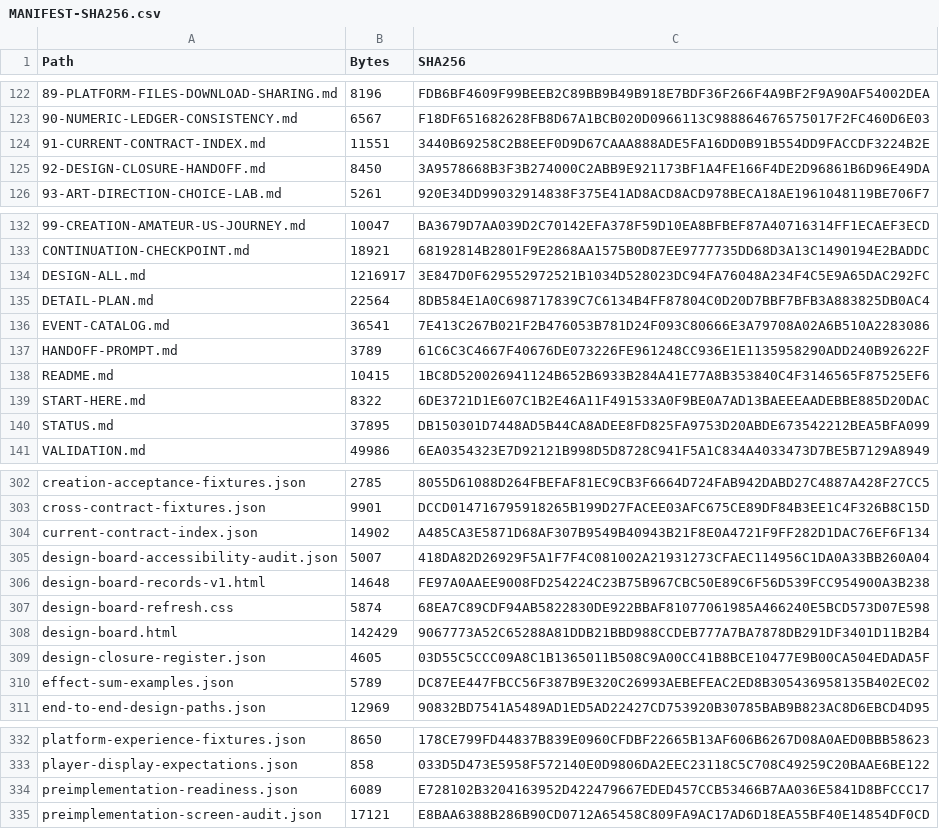
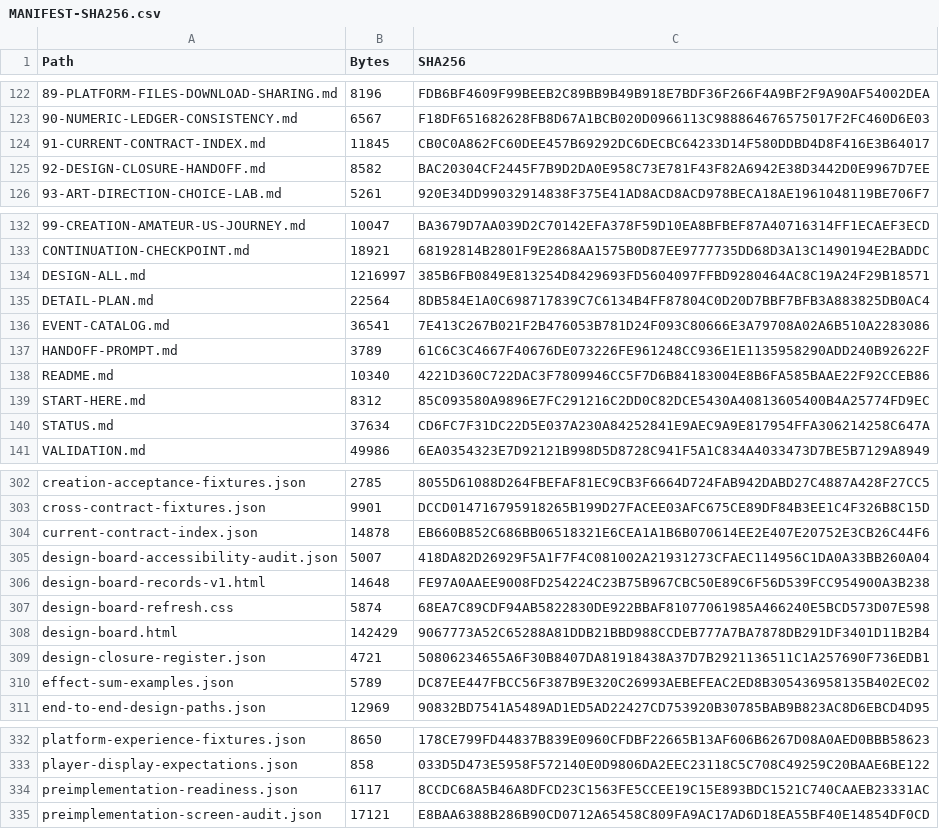
Before and after one commit to bossxor/baseball_Career, a CSV file: docs/design/MANIFEST-SHA256.csv, drawn as a sheet; only a part is shown, gaps mark what is left out; the diff covers the shown part only; the diff names each change by its address in the sheet, - before the commit and + after, or states it on an @@ line.

```diff
--- a/docs/design/MANIFEST-SHA256.csv
+++ b/docs/design/MANIFEST-SHA256.csv
-B124 (Bytes): 11551
+B124 (Bytes): 11845
-C124 (SHA256): 3440B69258C2B8EEF0D9D67CAAA888ADE5FA16DD0B91B554DD9FACCDF3224B2E
+C124 (SHA256): CB0C0A862FC60DEE457B69292DC6DECBC64233D14F580DDBD4D8F416E3B64017
-B125 (Bytes): 8450
+B125 (Bytes): 8582
-C125 (SHA256): 3A9578668B3F3B274000C2ABB9E921173BF1A4FE166F4DE2D96861B6D96E49DA
+C125 (SHA256): BAC20304CF2445F7B9D2DA0E958C73E781F43F82A6942E38D3442D0E9967D7EE
-B134 (Bytes): 1216917
+B134 (Bytes): 1216997
-C134 (SHA256): 3E847D0F629552972521B1034D528023DC94FA76048A234F4C5E9A65DAC292FC
+C134 (SHA256): 385B6FB0849E813254D8429693FD5604097FFBD9280464AC8C19A24F29B18571
-B138 (Bytes): 10415
+B138 (Bytes): 10340
-C138 (SHA256): 1BC8D520026941124B652B6933B284A41E77A8B353840C4F3146565F87525EF6
+C138 (SHA256): 4221D360C722DAC3F7809946CC5F7D6B84183004E8B6FA585BAAE22F92CCEB86
-B139 (Bytes): 8322
+B139 (Bytes): 8312
-C139 (SHA256): 6DE3721D1E607C1B2E46A11F491533A0F9BE0A7AD13BAEEEAADEBBE885D20DAC
+C139 (SHA256): 85C093580A9896E7FC291216C2DD0C82DCE5430A40813605400B4A25774FD9EC
-B140 (Bytes): 37895
+B140 (Bytes): 37634
-C140 (SHA256): DB150301D7448AD5B44CA8ADEE8FD825FA9753D20ABDE673542212BEA5BFA099
+C140 (SHA256): CD6FC7F31DC22D5E037A230A84252841E9AEC9A9E817954FFA306214258C647A
-B304 (Bytes): 14902
+B304 (Bytes): 14878
-C304 (SHA256): A485CA3E5871D68AF307B9549B40943B21F8E0A4721F9FF282D1DAC76EF6F134
+C304 (SHA256): EB660B852C686BB06518321E6CEA1A1B6B070614EE2E407E20752E3CB26C44F6
-B309 (Bytes): 4605
+B309 (Bytes): 4721
-C309 (SHA256): 03D55C5CCC09A8C1B1365011B508C9A00CC41B8BCE10477E9B00CA504EDADA5F
+C309 (SHA256): 50806234655A6F30B8407DA81918438A37D7B2921136511C1A257690F736EDB1
-B334 (Bytes): 6089
+B334 (Bytes): 6117
-C334 (SHA256): E728102B3204163952D422479667EDED457CCB53466B7AA036E5841D8BFCCC17
+C334 (SHA256): 8CCDC68A5B46A8DFCD23C1563FE5CCEE19C15E893BDC1521C740CAAEB23331AC
```
Also changed, not shown: 2 edited cells elsewhere in this file, 9 other files.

═══

• _PROMPT_
Using the word "MANIFEST" as the filter, copy each matching line from the material.

• _ANSWER BOX_
Before and after one commit to bossxor/baseball_Career, a CSV file: docs/design/MANIFEST-SHA256.csv, drawn as a sheet; only a part is shown, gaps mark what is left out; the diff covers the shown part only; the diff names each change by its address in the sheet, - before the commit and + after, or states it on an @@ line.
--- a/docs/design/MANIFEST-SHA256.csv
+++ b/docs/design/MANIFEST-SHA256.csv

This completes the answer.